  • Cough
  • Fatigue
  • Runny nose
  • Headache
  • Shortness of breath
  • Muscle aches

“In almost all cases the rebound event is much (milder) than the initial infection,” Roberts adds. Treatment typically isn't recommended for rebound symptoms.

How long does COVID rebound last?

COVID rebound symptoms and testing positive again usually last for about three days, according to the May 2022 health advisory from the CDC.

You may also be contagious during this time. "The CDC recommends a repeat isolation period, although it is very likely the degree of contagiousness is much less than the initial infectious episode,” Roberts says.

The CDC says people with COVID rebound symptoms should re-isolate for at least five days. End isolation once you are fever free for 24 hours without medication, if your symptoms are improving.
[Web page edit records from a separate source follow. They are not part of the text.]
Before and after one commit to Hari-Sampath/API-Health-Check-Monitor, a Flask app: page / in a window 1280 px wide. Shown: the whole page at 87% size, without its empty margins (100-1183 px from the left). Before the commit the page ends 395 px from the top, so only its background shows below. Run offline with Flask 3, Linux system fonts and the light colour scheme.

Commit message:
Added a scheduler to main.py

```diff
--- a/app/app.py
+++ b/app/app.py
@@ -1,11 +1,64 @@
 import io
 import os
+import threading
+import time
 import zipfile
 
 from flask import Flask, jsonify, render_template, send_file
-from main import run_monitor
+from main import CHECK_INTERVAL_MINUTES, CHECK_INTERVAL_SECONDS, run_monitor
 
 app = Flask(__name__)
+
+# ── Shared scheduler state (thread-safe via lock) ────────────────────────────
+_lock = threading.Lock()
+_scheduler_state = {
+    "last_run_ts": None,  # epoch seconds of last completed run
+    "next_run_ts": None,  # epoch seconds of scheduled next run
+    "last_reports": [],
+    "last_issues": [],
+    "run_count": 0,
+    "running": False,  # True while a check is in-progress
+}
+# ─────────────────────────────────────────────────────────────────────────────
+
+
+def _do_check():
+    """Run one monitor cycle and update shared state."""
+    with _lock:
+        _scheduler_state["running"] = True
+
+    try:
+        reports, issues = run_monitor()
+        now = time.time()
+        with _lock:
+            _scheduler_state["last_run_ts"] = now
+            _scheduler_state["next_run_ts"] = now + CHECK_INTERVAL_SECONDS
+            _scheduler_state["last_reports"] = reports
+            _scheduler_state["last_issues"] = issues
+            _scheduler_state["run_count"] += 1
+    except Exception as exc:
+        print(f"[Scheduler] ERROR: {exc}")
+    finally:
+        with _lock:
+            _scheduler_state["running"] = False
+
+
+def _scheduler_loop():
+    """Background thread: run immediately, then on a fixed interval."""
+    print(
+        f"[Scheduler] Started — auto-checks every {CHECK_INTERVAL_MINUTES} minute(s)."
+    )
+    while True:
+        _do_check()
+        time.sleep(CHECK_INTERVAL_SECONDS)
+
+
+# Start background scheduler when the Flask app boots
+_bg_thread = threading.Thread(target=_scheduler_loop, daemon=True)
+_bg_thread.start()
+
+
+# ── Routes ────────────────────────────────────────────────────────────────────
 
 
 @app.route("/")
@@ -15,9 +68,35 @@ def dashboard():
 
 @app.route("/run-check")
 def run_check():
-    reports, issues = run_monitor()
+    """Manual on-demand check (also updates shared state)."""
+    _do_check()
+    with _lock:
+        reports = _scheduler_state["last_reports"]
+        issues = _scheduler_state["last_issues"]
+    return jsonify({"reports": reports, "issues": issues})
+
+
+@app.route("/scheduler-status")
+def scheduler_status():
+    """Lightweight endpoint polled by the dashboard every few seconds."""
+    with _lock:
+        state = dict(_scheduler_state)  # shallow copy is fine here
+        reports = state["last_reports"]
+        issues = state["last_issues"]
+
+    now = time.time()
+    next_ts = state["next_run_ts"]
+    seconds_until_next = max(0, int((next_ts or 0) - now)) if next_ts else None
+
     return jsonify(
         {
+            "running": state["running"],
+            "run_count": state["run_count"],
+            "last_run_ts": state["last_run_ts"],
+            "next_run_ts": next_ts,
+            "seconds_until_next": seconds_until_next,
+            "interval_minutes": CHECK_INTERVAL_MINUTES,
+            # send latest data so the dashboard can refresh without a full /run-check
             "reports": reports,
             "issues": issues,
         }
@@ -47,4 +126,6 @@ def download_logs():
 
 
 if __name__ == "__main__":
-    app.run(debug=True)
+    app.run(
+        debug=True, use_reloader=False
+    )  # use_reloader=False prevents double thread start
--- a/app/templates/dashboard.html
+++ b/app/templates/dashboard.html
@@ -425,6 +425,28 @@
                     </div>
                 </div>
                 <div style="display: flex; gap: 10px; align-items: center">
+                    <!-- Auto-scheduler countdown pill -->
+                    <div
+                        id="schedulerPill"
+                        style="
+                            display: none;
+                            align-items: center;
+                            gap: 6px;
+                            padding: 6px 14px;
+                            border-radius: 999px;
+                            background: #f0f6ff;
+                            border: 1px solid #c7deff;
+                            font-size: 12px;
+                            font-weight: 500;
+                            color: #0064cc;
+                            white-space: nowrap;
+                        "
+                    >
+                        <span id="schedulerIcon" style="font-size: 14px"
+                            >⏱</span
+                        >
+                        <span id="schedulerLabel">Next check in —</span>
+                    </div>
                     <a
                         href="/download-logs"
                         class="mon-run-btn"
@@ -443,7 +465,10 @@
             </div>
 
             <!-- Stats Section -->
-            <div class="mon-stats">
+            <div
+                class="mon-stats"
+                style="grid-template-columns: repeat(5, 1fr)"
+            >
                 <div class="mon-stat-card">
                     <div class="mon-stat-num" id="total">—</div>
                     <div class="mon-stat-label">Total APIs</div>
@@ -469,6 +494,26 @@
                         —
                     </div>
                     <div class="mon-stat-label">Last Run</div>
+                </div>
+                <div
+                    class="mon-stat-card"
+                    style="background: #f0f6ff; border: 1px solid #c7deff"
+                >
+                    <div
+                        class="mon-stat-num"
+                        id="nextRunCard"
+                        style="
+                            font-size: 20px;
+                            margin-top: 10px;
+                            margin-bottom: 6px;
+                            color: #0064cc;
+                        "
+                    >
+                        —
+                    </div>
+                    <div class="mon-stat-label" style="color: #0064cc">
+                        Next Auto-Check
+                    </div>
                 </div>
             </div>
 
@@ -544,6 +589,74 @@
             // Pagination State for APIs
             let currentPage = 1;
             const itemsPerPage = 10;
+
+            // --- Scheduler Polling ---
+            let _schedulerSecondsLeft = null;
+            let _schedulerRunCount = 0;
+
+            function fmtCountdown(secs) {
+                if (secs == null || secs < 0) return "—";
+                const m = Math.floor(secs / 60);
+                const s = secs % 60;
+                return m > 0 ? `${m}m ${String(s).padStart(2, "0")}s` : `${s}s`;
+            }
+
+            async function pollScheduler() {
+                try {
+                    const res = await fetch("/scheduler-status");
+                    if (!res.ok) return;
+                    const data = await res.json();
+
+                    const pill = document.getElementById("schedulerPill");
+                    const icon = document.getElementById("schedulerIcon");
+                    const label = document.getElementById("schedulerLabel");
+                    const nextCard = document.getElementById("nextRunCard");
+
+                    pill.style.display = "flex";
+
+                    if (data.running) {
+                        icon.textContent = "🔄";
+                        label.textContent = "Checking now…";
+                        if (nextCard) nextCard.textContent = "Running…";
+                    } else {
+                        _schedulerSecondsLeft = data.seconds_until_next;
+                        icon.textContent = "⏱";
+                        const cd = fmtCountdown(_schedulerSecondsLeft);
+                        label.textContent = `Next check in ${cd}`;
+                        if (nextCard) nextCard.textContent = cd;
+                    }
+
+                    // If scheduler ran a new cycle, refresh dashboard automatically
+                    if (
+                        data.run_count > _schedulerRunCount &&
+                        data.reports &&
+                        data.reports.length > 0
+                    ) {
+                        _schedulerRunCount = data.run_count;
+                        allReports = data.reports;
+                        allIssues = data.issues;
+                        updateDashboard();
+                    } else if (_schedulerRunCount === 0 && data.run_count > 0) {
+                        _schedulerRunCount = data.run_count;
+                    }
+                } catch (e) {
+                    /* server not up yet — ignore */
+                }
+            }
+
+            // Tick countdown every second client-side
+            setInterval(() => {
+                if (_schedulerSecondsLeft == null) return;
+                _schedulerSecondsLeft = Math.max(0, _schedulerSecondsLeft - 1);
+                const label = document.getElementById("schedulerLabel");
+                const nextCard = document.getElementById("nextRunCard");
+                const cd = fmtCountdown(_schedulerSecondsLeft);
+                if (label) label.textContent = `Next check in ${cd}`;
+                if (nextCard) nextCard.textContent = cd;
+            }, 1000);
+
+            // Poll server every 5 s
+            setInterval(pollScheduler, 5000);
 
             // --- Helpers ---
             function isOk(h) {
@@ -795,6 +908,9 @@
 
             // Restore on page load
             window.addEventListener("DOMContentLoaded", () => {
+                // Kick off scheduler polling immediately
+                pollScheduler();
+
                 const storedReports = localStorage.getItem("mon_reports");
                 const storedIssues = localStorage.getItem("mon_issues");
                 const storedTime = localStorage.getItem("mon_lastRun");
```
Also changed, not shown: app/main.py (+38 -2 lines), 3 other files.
And wear a mask for 10 days after rebound symptoms started.

Preliminary research suggests levels of the virus in the body are higher with rebound after Paxlovid compared to those who develop rebound without being on the treatment. 

Is COVID rebound a reason not to take Paxlovid? 

“If someone qualifies for Paxlovid, it is still in their best interest to take Paxlovid, even if there may be an increased risk of rebound,” Roberts stresses. 

A recent National Institutes of Health study found only 15% of people who were eligible for the Paxlovid were prescribed the medication.Some providers who may be unfamiliar with a patient’s complete medical history, such as emergency room doctors and urgent care doctors, may be reluctant to prescribe the antiviral.

“Rebound is a small price to pay for the overwhelming benefits of taking Paxlovid in preventing high risk individuals from progressing to hospitalization, mechanical ventilation, and even death,” Roberts says.